On Monday, February 17th, deputies from the SCV Sheriff Station were patrolling in Canyon Country around midnight when they encountered a suspicious situation. They noticed a car parked in an alley behind some closed businesses at around midnight. Upon investigation, deputies learned that the female driver and male passenger both had warrants out for their arrests. After conducting a search, deputies found a “large quantity” of mail, credit cards, and debit cards that were not in any of their names. Deputies also discovered narcotics and burglary tools during their search.
The suspects were arrested and charged with identity theft, possession of burglary tools, and possession of narcotics. They were transported to the SCV Sheriff Station to undergo booking and processing. The charges surrounding their outstanding warrants are unknown at this time.
The state’s identity theft laws are covered under California Penal Code 530.5 PC. Under this law, it is illegal to take someone else’s personal identifying information and use it in an unlawful or fraudulent manner. “Personal identifying information” includes things like names, addresses, telephone numbers, driver’s license numbers, and passport information.
The crime can be charged as either a misdemeanor or a felony depending on the circumstances of the case and the defendant’s prior criminal history. When charged as a misdemeanor, the potential penalties include up to 1 year in county jail. When charged as a felony, the potential penalties include up to 3 years in jail.
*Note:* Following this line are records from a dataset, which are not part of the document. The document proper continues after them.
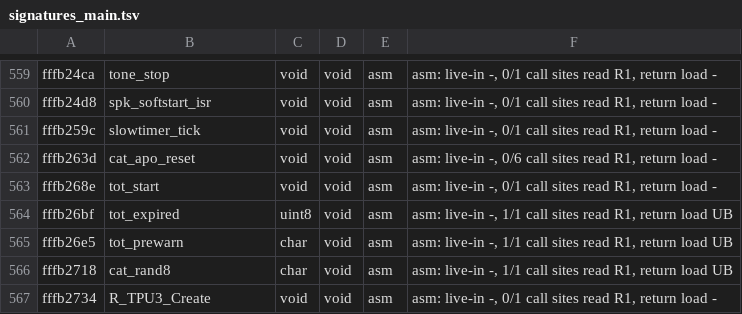
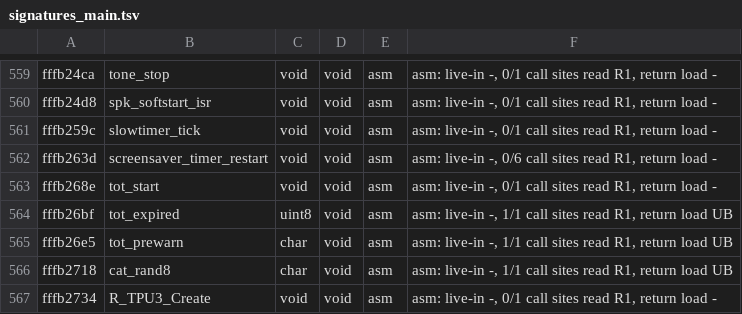
Before and after one commit to Reid-n0rc/FT-710_Firmware, a TSV file: tools/ghidra/signatures_main.tsv, drawn as a sheet; only a part is shown, gaps mark what is left out.

```diff
--- a/tools/ghidra/signatures_main.tsv
+++ b/tools/ghidra/signatures_main.tsv
@@ -561,3 +561,3 @@ fffb24d8	spk_softstart_isr	void	void	asm	asm: live-in -, 0/1 call sites read R1,
 fffb259c	slowtimer_tick	void	void	asm	asm: live-in -, 0/1 call sites read R1, return load -
-fffb263d	cat_apo_reset	void	void	asm	asm: live-in -, 0/6 call sites read R1, return load -
+fffb263d	screensaver_timer_restart	void	void	asm	asm: live-in -, 0/6 call sites read R1, return load -
 fffb268e	tot_start	void	void	asm	asm: live-in -, 0/1 call sites read R1, return load -
```
Also changed, not shown: tools/ghidra/names_main.T10b.tsv, tools/ghidra/names_main.tsv, 8 other files.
Possession of burglary tools is covered under California Penal Code 466 PC. To be charged with possession of burglary tools, one must have in their possession certain tools, such as screwdrivers, picklocks, and crowbars, and must possess them with “criminal intent.” The crime is a misdemeanor punishable by up to 6 months in county jail.
Possession of narcotics is covered under California Health and Safety Code 11350 HS, California’s “possession of a controlled substance” law. The law makes it illegal to possess a “controlled substance” without a prescription. The crime is a misdemeanor punishable by up to 1 year in county jail and/or a fine of up to $1,000.